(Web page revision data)
==*==
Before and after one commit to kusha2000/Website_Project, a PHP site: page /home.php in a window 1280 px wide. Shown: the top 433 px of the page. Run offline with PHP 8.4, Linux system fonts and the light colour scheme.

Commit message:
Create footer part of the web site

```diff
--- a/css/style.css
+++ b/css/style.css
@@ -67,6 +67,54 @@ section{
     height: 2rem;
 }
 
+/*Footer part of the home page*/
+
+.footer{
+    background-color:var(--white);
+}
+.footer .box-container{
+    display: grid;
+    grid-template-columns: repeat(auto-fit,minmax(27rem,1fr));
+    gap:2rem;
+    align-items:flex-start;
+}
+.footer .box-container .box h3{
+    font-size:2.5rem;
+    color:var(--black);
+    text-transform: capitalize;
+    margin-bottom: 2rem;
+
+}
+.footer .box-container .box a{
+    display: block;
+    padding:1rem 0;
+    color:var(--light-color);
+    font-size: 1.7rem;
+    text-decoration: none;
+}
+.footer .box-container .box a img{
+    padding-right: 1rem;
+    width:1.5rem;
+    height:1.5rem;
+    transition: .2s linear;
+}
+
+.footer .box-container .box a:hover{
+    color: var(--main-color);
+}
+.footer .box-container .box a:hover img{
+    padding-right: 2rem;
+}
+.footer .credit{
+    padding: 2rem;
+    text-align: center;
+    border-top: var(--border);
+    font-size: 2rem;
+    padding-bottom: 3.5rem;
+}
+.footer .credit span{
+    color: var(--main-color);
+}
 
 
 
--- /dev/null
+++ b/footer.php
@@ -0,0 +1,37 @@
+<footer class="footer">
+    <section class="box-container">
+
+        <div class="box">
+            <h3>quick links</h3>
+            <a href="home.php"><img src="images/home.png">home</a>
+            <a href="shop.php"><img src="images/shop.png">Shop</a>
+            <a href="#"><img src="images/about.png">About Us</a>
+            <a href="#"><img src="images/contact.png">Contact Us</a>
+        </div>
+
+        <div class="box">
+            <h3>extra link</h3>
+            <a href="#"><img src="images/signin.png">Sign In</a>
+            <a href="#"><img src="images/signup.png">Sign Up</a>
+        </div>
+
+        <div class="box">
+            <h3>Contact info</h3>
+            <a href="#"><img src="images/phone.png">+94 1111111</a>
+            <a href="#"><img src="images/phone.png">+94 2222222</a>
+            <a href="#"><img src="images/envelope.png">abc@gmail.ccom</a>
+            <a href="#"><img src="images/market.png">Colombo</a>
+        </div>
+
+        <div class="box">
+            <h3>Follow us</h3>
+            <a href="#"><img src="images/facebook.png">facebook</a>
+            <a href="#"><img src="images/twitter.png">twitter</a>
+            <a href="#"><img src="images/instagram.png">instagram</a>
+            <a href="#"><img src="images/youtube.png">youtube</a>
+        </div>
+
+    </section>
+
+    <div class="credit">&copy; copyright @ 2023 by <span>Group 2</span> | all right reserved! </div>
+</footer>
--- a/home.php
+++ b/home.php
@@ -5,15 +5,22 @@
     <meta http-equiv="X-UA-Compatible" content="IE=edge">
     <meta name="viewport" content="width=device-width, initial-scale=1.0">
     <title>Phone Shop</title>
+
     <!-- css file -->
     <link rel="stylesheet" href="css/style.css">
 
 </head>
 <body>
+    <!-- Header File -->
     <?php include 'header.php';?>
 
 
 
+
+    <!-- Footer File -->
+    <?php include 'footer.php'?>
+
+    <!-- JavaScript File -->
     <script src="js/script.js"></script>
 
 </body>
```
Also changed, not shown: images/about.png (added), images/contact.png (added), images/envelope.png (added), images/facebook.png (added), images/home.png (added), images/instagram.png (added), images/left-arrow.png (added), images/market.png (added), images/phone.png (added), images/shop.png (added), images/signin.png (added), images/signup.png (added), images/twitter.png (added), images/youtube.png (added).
==*==
-- Required action --
All the lines above should come back exactly as written.

-- Exercise response --
Before and after one commit to kusha2000/Website_Project, a PHP site: page /home.php in a window 1280 px wide. Shown: the top 433 px of the page. Run offline with PHP 8.4, Linux system fonts and the light colour scheme.

Commit message:
Create footer part of the web site

```diff
--- a/css/style.css
+++ b/css/style.css
@@ -67,6 +67,54 @@ section{
     height: 2rem;
 }
 
+/*Footer part of the home page*/
+
+.footer{
+    background-color:var(--white);
+}
+.footer .box-container{
+    display: grid;
+    grid-template-columns: repeat(auto-fit,minmax(27rem,1fr));
+    gap:2rem;
+    align-items:flex-start;
+}
+.footer .box-container .box h3{
+    font-size:2.5rem;
+    color:var(--black);
+    text-transform: capitalize;
+    margin-bottom: 2rem;
+
+}
+.footer .box-container .box a{
+    display: block;
+    padding:1rem 0;
+    color:var(--light-color);
+    font-size: 1.7rem;
+    text-decoration: none;
+}
+.footer .box-container .box a img{
+    padding-right: 1rem;
+    width:1.5rem;
+    height:1.5rem;
+    transition: .2s linear;
+}
+
+.footer .box-container .box a:hover{
+    color: var(--main-color);
+}
+.footer .box-container .box a:hover img{
+    padding-right: 2rem;
+}
+.footer .credit{
+    padding: 2rem;
+    text-align: center;
+    border-top: var(--border);
+    font-size: 2rem;
+    padding-bottom: 3.5rem;
+}
+.footer .credit span{
+    color: var(--main-color);
+}
 
 
 
--- /dev/null
+++ b/footer.php
@@ -0,0 +1,37 @@
+<footer class="footer">
+    <section class="box-container">
+
+        <div class="box">
+            <h3>quick links</h3>
+            <a href="home.php"><img src="images/home.png">home</a>
+            <a href="shop.php"><img src="images/shop.png">Shop</a>
+            <a href="#"><img src="images/about.png">About Us</a>
+            <a href="#"><img src="images/contact.png">Contact Us</a>
+        </div>
+
+        <div class="box">
+            <h3>extra link</h3>
+            <a href="#"><img src="images/signin.png">Sign In</a>
+            <a href="#"><img src="images/signup.png">Sign Up</a>
+        </div>
+
+        <div class="box">
+            <h3>Contact info</h3>
+            <a href="#"><img src="images/phone.png">+94 1111111</a>
+            <a href="#"><img src="images/phone.png">+94 2222222</a>
+            <a href="#"><img src="images/envelope.png">abc@gmail.ccom</a>
+            <a href="#"><img src="images/market.png">Colombo</a>
+        </div>
+
+        <div class="box">
+            <h3>Follow us</h3>
+            <a href="#"><img src="images/facebook.png">facebook</a>
+            <a href="#"><img src="images/twitter.png">twitter</a>
+            <a href="#"><img src="images/instagram.png">instagram</a>
+            <a href="#"><img src="images/youtube.png">youtube</a>
+        </div>
+
+    </section>
+
+    <div class="credit">&copy; copyright @ 2023 by <span>Group 2</span> | all right reserved! </div>
+</footer>
--- a/home.php
+++ b/home.php
@@ -5,15 +5,22 @@
     <meta http-equiv="X-UA-Compatible" content="IE=edge">
     <meta name="viewport" content="width=device-width, initial-scale=1.0">
     <title>Phone Shop</title>
+
     <!-- css file -->
     <link rel="stylesheet" href="css/style.css">
 
 </head>
 <body>
+    <!-- Header File -->
     <?php include 'header.php';?>
 
 
 
+
+    <!-- Footer File -->
+    <?php include 'footer.php'?>
+
+    <!-- JavaScript File -->
     <script src="js/script.js"></script>
 
 </body>
```
Also changed, not shown: images/about.png (added), images/contact.png (added), images/envelope.png (added), images/facebook.png (added), images/home.png (added), images/instagram.png (added), images/left-arrow.png (added), images/market.png (added), images/phone.png (added), images/shop.png (added), images/signin.png (added), images/signup.png (added), images/twitter.png (added), images/youtube.png (added).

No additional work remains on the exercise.